Vol. 365, Issue 6454, pp. 699-704
DOI: 10.1126/science.aav6416

Visualizing neuronal activity in vivo

Imaging the changes in fluorescence of voltage-sensitive reagents would enable monitoring of the activity of neurons in vivo. Abdelfattah et al. created such a voltage indicator by designing a protein that combines the voltage sensor domain from microbial rhodopsin with a domain that captures a dye molecule with exceptional brightness and photostability. When the protein was expressed in mice, flies, or zebrafish, they could monitor single action potentials in dozens of neurons simultaneously for many minutes.

Science, this issue p. 699

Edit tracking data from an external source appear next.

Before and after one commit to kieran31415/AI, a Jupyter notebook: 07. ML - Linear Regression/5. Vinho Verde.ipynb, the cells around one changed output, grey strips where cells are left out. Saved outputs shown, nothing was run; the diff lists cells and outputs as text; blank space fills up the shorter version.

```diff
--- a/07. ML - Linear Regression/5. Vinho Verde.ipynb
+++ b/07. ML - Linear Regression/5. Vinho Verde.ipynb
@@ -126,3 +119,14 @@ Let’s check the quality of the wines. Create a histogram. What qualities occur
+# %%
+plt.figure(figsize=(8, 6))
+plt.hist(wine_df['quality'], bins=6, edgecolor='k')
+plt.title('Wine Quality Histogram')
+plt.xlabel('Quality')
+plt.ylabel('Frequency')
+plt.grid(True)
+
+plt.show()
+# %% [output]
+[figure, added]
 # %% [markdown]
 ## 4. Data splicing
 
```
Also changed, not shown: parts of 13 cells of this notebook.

Genetically encoded voltage indicators (GEVIs) enable monitoring of neuronal activity at high spatial and temporal resolution. However, the utility of existing GEVIs has been limited by the brightness and photostability of fluorescent proteins and rhodopsins. We engineered a GEVI, called Voltron, that uses bright and photostable synthetic dyes instead of protein-based fluorophores, thereby extending the number of neurons imaged simultaneously in vivo by a factor of 10 and enabling imaging for significantly longer durations relative to existing GEVIs. We used Voltron for in vivo voltage imaging in mice, zebrafish, and fruit flies. In the mouse cortex, Voltron allowed single-trial recording of spikes and subthreshold voltage signals from dozens of neurons simultaneously over a 15-minute period of continuous imaging. In larval zebrafish, Voltron enabled the precise correlation of spike timing with behavior.

Animal behavior is produced by patterns of neuronal activity that span a wide range of spatial and temporal scales. Understanding how neural circuits mediate behavior thus requires high-speed recording from ensembles of neurons for long periods of time. Although the activity of large numbers of neurons can now be routinely recorded using genetically encoded calcium indicators (GECIs) (1), the slow kinetics of calcium signals complicate the measurement of action potentials, and subthreshold voltage signals are missed entirely (13). Voltage imaging using genetically encoded voltage indicators (GEVIs) can overcome these challenges, enabling imaging of fast spikes and subthreshold dynamics in genetically defined neurons (4, 5). The high imaging speed and excitation intensity required for voltage imaging, combined with the smaller volume of the cellular membrane, place increased demands on voltage indicators relative to GECIs. Extant GEVIs rely on fluorescence from either microbial rhodopsins (68) or fluorescent proteins (913). These fluorophores lack the brightness and photostability to allow in vivo voltage imaging from large fields of view over time scales of many behavioral events, precluding the millisecond–time scale analysis of neural circuits. Improved rhodamine dyes such as the Janelia Fluor (JF) dyes can be used in complex biological experiments because of their high brightness and photostability (14), compatibility with self-labeling protein tags (15, 16), and ability to traverse the blood-brain barrier for in vivo delivery (17). We describe a “chemigenetic,” or hybrid protein–small molecule, GEVI scaffold that we call Voltron, which irreversibly binds these synthetic fluorophore dyes. Voltron provides an increased photon yield that enables in vivo imaging of neuronal spiking and subthreshold voltage signals in model organisms with order-of-magnitude improvement in the number of neurons imaged simultaneously over substantially longer durations.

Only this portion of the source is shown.